NOTE: You can style the CSS by copying and pasting the CSS file from the plugins’ directory to the theme’s directory in your WordPress installation and applying the changes there.
Have you already gotten into Triberr? Triberr is a great service that allows you to connect with like-minded individuals and then share each other’s posts on the popular social networks. I have written two articles (take a look at my Triberr review post) about it. If you haven’t yet signed up, there’s no better time than now!
What the Triberr plugin does for you is to automatically submit new blog posts to Triberr with the post’s image (which otherwise isn’t possible). The plugin also allows you to approve articles directly from within WordPress’s dashboard.
Affiliate Link Cloaking
As I have mentioned in previous entries on this blog, affiliate marketing is one of the best ways to make money blogging (see my six affiliate marketing tips). One thing that scares people away from viewing your product however, are the links themselves. They just look ugly.
So, what Affiliate Link Cloaking does for you is simple – it shortens those links, using your domain name. For example my shortened Tweet Adder affiliate link looks like http://www.reviewzntips.com/tweet-adder.
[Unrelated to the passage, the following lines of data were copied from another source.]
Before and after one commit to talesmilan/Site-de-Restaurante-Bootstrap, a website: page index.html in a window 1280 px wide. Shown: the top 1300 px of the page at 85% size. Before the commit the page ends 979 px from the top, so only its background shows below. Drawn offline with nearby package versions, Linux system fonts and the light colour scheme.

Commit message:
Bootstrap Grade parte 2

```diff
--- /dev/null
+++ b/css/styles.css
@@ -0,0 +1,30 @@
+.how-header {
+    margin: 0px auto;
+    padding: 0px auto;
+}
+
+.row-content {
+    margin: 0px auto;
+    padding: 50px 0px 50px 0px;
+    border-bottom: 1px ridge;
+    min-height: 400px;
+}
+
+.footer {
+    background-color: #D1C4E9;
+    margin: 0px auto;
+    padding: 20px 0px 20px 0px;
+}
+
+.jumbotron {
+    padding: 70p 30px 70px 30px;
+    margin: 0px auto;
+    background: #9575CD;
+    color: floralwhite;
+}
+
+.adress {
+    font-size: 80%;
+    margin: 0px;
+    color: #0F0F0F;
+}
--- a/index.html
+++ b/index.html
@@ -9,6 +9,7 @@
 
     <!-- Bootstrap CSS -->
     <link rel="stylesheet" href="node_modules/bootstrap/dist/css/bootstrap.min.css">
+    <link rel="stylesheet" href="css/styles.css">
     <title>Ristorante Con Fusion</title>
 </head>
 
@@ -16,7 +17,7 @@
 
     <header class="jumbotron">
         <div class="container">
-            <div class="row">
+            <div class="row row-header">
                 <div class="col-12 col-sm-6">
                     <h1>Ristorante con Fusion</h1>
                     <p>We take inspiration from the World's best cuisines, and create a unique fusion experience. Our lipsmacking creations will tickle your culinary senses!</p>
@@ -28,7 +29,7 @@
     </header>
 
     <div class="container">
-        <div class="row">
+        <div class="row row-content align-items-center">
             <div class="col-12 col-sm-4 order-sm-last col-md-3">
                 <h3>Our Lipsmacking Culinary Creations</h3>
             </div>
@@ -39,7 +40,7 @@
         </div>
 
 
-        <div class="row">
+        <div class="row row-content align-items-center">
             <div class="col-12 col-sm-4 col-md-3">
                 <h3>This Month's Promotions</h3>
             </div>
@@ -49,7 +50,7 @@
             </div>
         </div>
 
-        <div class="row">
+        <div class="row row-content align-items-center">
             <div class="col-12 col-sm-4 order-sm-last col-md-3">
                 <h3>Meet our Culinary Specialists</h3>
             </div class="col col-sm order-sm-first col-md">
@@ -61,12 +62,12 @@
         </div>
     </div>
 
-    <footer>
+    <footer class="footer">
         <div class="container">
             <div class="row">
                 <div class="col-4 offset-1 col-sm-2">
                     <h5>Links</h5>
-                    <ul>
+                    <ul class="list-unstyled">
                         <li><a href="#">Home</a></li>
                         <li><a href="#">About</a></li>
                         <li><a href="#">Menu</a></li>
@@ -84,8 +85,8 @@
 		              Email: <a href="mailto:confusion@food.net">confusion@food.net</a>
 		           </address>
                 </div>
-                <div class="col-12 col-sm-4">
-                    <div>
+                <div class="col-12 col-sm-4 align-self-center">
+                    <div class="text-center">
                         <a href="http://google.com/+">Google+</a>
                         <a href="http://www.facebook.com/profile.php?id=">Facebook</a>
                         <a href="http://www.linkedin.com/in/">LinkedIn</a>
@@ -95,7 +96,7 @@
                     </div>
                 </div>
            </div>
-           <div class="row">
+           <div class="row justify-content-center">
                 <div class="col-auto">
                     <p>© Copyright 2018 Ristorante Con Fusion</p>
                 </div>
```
Aside from that, you also get analytics data for your shortened links. That can be quite useful, as it can help you test different link placements and different anchor text combinations.
These are by far my favorite WordPress plugins! On to you – which are your favorites and why do you like them? Let us all know by leaving a comment!
About Daniel Sharkov
I’m Daniel Sharkov, an 18 year old student and the author of this blog. My articles cover a variety of topics, including blogging and writing tips, social media, traffic generation and more. Connect with me on Twitter, Facebook and Google+.